Content starts

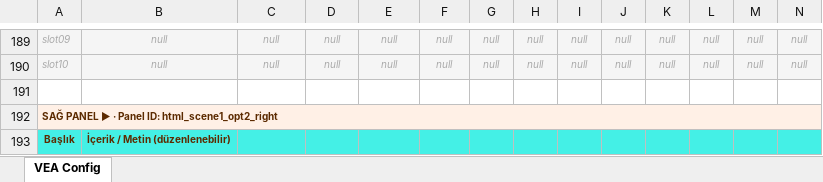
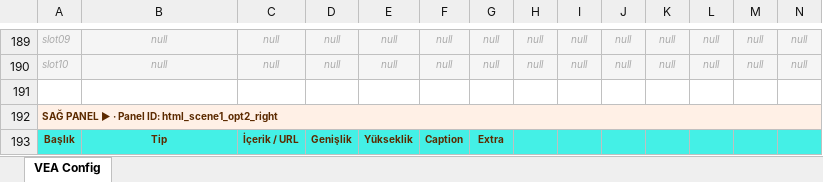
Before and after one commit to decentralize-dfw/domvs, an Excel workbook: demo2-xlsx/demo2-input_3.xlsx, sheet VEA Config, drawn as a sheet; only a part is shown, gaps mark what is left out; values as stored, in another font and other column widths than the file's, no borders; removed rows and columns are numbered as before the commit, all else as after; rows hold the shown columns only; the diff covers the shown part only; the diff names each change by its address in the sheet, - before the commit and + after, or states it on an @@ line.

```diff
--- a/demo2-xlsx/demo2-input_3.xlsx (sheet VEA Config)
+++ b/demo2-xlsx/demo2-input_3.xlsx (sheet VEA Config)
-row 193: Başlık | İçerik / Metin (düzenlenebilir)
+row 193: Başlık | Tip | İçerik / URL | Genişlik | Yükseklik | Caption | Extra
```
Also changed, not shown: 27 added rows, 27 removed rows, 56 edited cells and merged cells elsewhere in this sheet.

Content ends

**WORK REQUIRED:**
Without changing a word, restate the listing above; the pictures stay out.

**OUTPUT FOR THIS TASK:**
Before and after one commit to decentralize-dfw/domvs, an Excel workbook: demo2-xlsx/demo2-input_3.xlsx, sheet VEA Config, drawn as a sheet; only a part is shown, gaps mark what is left out; values as stored, in another font and other column widths than the file's, no borders; removed rows and columns are numbered as before the commit, all else as after; rows hold the shown columns only; the diff covers the shown part only; the diff names each change by its address in the sheet, - before the commit and + after, or states it on an @@ line.

```diff
--- a/demo2-xlsx/demo2-input_3.xlsx (sheet VEA Config)
+++ b/demo2-xlsx/demo2-input_3.xlsx (sheet VEA Config)
-row 193: Başlık | İçerik / Metin (düzenlenebilir)
+row 193: Başlık | Tip | İçerik / URL | Genişlik | Yükseklik | Caption | Extra
```
Also changed, not shown: 27 added rows, 27 removed rows, 56 edited cells and merged cells elsewhere in this sheet.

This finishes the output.